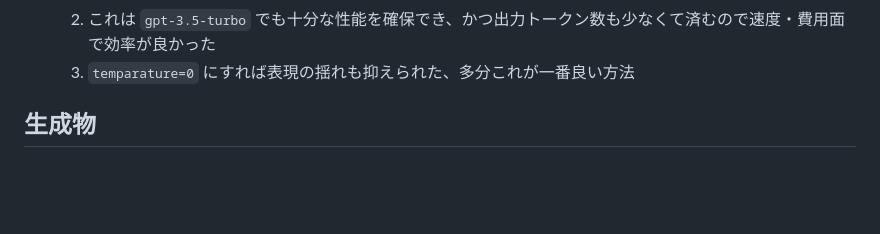
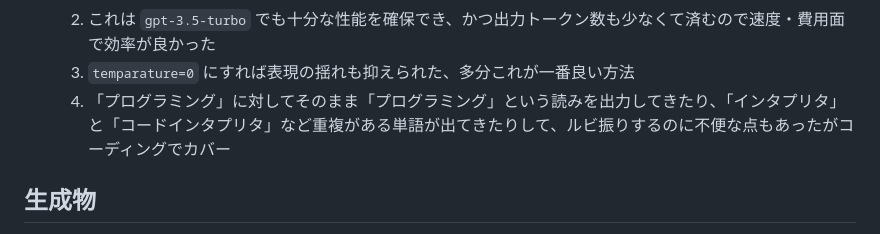
Before and after one commit to kzmshx/learn, a Markdown page: readability/try-mozilla-readability/README.md, the part around the change. GitHub-like rendering; blank space fills up the shorter version.

Commit message:
readability/try-mozilla-readability 実験メモ

```diff
--- a/readability/try-mozilla-readability/README.md
+++ b/readability/try-mozilla-readability/README.md
@@ -52,6 +52,7 @@
    1. 「ルビを補完する」という考え方をやめ「読みのマップを生成する」方針に変更
    2. これは `gpt-3.5-turbo` でも十分な性能を確保でき、かつ出力トークン数も少なくて済むので速度・費用面で効率が良かった
    3. `temparature=0` にすれば表現の揺れも抑えられた、多分これが一番良い方法
+   4. 「プログラミング」に対してそのまま「プログラミング」という読みを出力してきたり、「インタプリタ」と「コードインタプリタ」など重複がある単語が出てきたりして、ルビ振りするのに不便な点もあったがコーディングでカバー
 
 ## 生成物
 
```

INSTRUCTIONS TO FOLLOW
Reproduce every entry exactly; images stay out.

WORKED SOLUTION
Before and after one commit to kzmshx/learn, a Markdown page: readability/try-mozilla-readability/README.md, the part around the change. GitHub-like rendering; blank space fills up the shorter version.

Commit message:
readability/try-mozilla-readability 実験メモ

```diff
--- a/readability/try-mozilla-readability/README.md
+++ b/readability/try-mozilla-readability/README.md
@@ -52,6 +52,7 @@
    1. 「ルビを補完する」という考え方をやめ「読みのマップを生成する」方針に変更
    2. これは `gpt-3.5-turbo` でも十分な性能を確保でき、かつ出力トークン数も少なくて済むので速度・費用面で効率が良かった
    3. `temparature=0` にすれば表現の揺れも抑えられた、多分これが一番良い方法
+   4. 「プログラミング」に対してそのまま「プログラミング」という読みを出力してきたり、「インタプリタ」と「コードインタプリタ」など重複がある単語が出てきたりして、ルビ振りするのに不便な点もあったがコーディングでカバー
 
 ## 生成物
 
```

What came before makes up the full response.